The eventual cost of the nuclear disaster, including compensation and clean-up costs, has been estimated at more than $100 billion.
"Without the state funds, (Tepco) cannot provide a stable supply of electricity and pay for compensation and decommissioning costs," Trade and Industry Minister Yukio Edano told a news conference after granting approval to the utility's 10-year turnaround plan, which paves the way for state control.
"Even though the firm will be under so-called state control, I want the company to do your best to step out of this situation soon," Edano told Tepco President Toshio Nishizawa, referring to the government's intention to own Tepco only until it recovers.
The government will get more than half of Tepco's voting rights, allowing it to choose board members, according to the plan.
It will also take convertible stock that, when converted, will increase its control to more than two-thirds, enabling it to make unilateral decisions on major management issues including mergers.

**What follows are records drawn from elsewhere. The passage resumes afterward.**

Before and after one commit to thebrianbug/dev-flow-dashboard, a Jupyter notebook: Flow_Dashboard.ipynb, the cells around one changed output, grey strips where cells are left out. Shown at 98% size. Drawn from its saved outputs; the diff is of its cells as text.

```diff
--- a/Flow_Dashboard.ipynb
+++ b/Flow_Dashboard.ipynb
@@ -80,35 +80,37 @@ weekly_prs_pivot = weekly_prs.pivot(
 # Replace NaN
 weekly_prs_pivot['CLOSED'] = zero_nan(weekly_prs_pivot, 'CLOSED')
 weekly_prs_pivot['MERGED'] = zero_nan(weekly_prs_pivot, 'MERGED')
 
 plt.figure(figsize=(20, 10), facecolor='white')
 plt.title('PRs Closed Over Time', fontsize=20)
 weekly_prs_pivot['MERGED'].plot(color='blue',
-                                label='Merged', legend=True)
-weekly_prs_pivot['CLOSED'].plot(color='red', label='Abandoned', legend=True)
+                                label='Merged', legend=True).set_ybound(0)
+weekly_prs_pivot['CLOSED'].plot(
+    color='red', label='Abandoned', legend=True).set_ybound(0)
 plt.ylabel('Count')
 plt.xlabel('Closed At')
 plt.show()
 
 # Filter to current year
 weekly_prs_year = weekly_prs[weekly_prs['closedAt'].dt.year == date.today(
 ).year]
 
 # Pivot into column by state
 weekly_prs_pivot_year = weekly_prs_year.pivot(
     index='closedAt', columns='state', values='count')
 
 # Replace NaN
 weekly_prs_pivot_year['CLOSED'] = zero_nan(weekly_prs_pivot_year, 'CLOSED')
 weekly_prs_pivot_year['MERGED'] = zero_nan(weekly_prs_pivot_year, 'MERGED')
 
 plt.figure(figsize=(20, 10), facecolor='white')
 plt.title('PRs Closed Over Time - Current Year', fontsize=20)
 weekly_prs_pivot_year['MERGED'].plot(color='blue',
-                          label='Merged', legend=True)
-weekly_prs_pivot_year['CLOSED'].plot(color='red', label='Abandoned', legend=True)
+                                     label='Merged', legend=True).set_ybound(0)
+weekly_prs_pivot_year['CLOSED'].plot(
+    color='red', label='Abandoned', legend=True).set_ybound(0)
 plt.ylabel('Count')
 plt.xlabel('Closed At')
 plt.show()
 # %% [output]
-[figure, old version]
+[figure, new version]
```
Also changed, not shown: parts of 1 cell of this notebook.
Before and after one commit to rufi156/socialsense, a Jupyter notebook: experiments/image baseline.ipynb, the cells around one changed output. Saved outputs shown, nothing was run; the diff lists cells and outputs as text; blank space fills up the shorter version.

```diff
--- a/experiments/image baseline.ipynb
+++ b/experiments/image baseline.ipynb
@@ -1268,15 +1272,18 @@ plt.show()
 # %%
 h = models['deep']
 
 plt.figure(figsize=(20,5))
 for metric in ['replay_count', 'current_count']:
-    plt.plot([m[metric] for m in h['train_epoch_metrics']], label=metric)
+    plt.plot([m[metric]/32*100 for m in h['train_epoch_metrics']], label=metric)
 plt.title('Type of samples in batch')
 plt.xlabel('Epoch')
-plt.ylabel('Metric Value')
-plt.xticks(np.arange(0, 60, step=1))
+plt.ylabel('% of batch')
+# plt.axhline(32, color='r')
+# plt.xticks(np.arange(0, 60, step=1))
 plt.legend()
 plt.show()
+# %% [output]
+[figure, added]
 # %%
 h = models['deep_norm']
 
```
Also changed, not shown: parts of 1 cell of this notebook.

The takeover must first be approved by a general shareholders' meeting in June.
The utility, saddled with trillions of yen in compensation and clean-up costs from the radiation crisis as well as surging fuel costs to cover for lost nuclear power capacity, has been facing insolvency risks since the disaster.
In addition to taxpayers' money, major creditors will provide the firm with an additional 1 trillion yen in credit, and a government-backed bailout body will aid Tepco with an additional 850 billion yen for compensation, the plan said.
Tepco also said it plans to hike electricity rates for three years for households by 10 percent and for corporate customers by about 17 percent.
The takeover allows the government to push through reforms at the utility, which downplayed the risks of earthquakes and tsunamis at its nuclear stations and covered up safety lapses.
Tepco will sell or lease some of its thermal power plants, a move Edano suggested could be an initial step towards loosening the grip of Japan's 10 regional monopoly utilities including Tepco by opening markets to some competition.
Tepco vowed to cut 3.3 trillion yen in costs over 10 years and said it aims to turn profitable in the 2013/14 business year, forecasting a net profit of 106.7 billion yen.
But this goal depends on some uncertain factors.
The household electricity rate hike, unpopular among the public, must first be approved by the government.
Tepco also aims to start bringing back on line seven reactors at its Kashiwazaki Kariwa plant from 2013/14.
But Japan has been unable to restart any of its 50 nuclear reactors after the Fukushima disaster due to mounting public worries, and the local authorities at Kashiwazaki Kariwa are not an exception.
Furthermore, the government has yet to decide what role nuclear power will play in Japan's future energy policy.
"The only thing we can do is to try to seek the public's understanding. If we can't realize this, then the impact would be big on our revenues and expenditures ... But we do not have a plan B or a C now," Tepco President Nishizawa said.
Tepco lodged a formal request for government support last month after months of dragging its feet as it sought to avoid losing control.
Chairman Tsunehisa Katsumata will be replaced by a member of the bailout body, and a new president was chosen this week from within Tepco to replace Nishizawa in June. ($1 = 79.7750 Japanese yen)
(Reporting by Yoko Kubota; Writing by Aaron Sheldrick; Editing by Chris Gallagher and Jane Baird)